• _Record set_
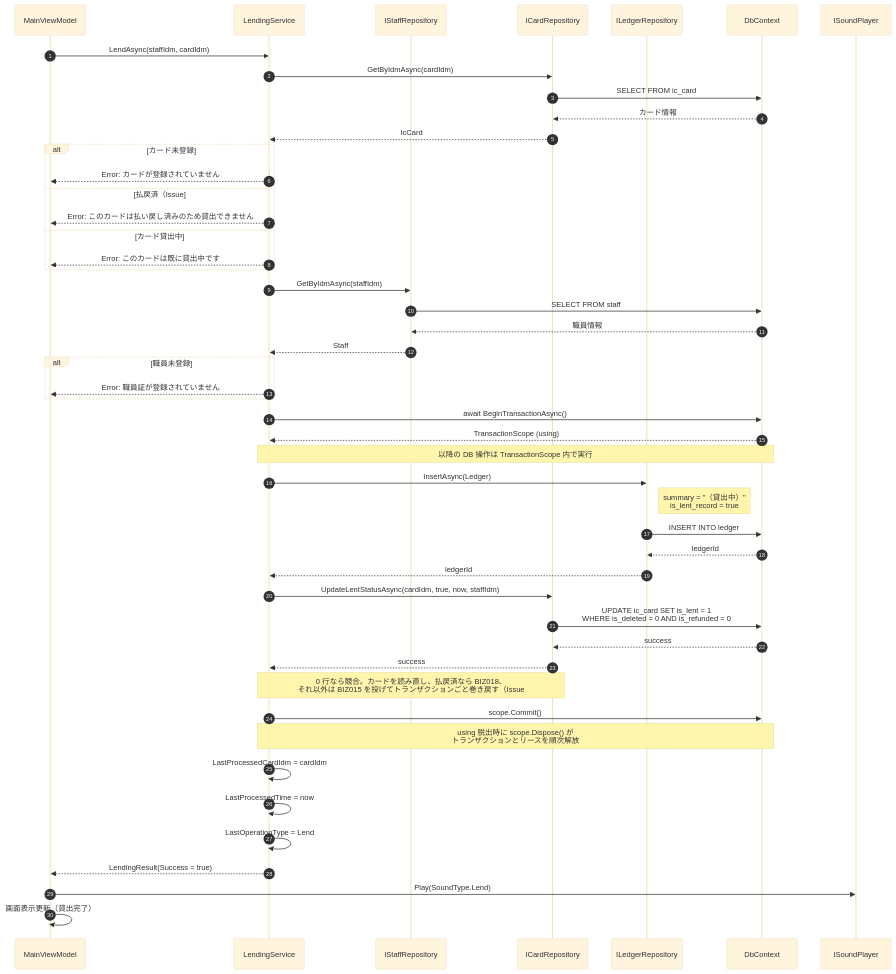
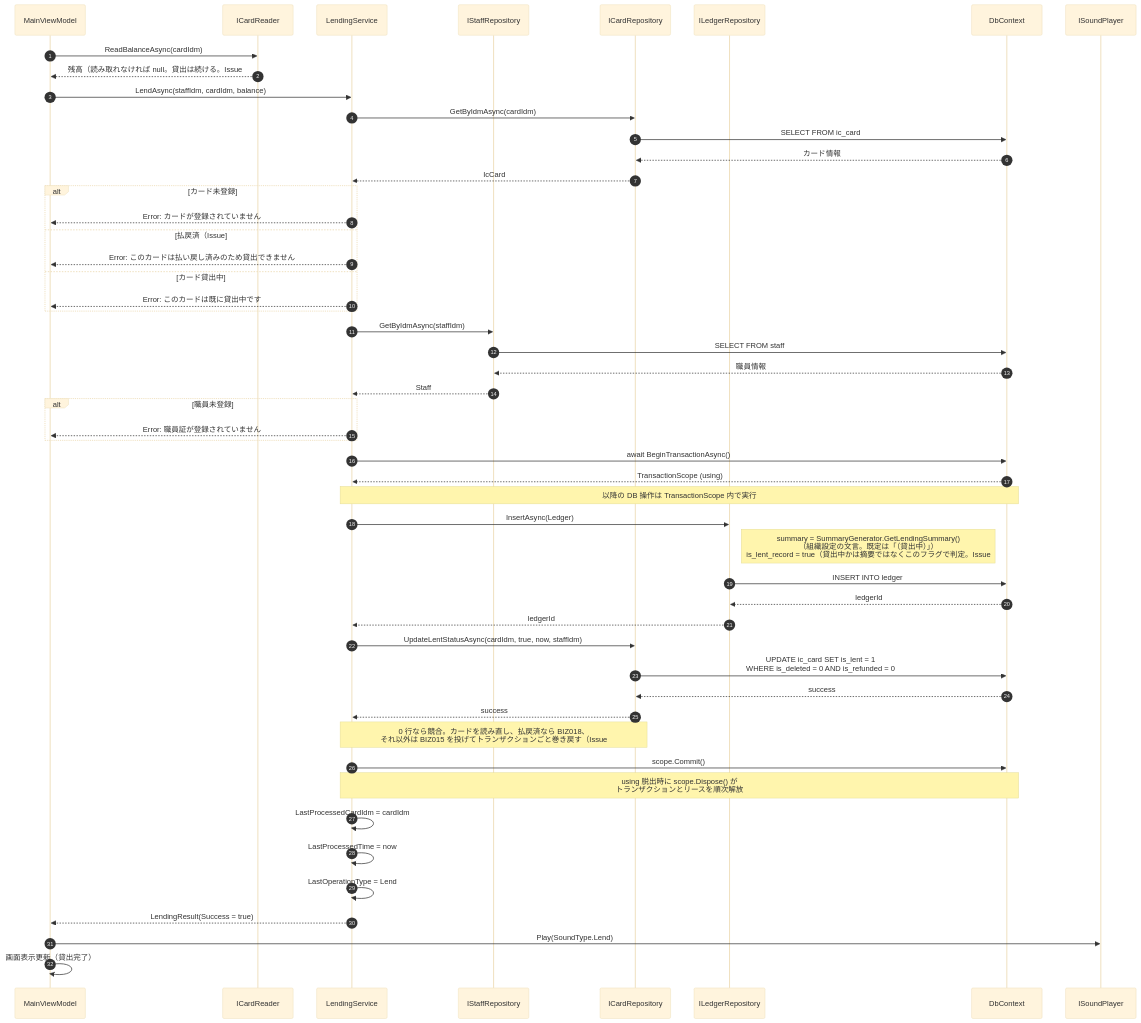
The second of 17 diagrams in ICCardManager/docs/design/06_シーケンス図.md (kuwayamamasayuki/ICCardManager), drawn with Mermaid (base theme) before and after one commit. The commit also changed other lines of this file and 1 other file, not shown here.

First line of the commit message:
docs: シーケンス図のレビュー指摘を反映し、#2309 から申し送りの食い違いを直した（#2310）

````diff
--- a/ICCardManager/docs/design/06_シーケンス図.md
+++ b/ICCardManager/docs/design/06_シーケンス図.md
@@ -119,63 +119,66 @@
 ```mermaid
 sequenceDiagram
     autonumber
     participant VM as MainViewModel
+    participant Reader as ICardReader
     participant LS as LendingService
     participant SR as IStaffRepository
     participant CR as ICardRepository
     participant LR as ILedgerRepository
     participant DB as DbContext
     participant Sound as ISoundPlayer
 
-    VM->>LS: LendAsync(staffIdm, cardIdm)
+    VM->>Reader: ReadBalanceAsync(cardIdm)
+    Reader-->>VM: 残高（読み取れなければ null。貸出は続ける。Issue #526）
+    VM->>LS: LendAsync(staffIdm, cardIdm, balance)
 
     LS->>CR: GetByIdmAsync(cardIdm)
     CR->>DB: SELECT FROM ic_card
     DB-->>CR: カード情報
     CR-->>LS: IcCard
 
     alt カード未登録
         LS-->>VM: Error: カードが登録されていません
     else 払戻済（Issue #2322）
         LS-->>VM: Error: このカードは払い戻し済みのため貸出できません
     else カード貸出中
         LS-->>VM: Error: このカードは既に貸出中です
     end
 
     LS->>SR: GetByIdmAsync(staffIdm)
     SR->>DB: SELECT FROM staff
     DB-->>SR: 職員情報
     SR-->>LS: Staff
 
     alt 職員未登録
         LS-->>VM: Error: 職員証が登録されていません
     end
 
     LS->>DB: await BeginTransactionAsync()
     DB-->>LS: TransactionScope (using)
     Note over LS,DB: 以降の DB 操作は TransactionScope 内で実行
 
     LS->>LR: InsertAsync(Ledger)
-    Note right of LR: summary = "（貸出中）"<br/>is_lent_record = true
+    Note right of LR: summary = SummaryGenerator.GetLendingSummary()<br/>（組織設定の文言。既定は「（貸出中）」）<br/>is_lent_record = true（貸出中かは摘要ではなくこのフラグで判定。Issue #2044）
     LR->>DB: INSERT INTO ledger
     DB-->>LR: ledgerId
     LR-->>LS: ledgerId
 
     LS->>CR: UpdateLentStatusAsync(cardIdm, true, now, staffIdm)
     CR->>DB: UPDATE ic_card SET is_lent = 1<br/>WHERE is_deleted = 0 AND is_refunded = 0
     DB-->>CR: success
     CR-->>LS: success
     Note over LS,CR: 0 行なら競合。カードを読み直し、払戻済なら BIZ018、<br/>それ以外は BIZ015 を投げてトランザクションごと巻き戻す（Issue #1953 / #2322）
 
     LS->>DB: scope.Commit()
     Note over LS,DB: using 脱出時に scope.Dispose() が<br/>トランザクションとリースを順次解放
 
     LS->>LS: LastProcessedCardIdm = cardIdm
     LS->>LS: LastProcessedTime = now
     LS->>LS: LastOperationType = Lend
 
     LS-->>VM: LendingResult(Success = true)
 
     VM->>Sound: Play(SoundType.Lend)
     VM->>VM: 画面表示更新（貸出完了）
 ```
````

• _Task details_
Search the records for the string "FROM" and return every line in which it occurs.

• _Output below_
     CR->>DB: SELECT FROM ic_card
     SR->>DB: SELECT FROM staff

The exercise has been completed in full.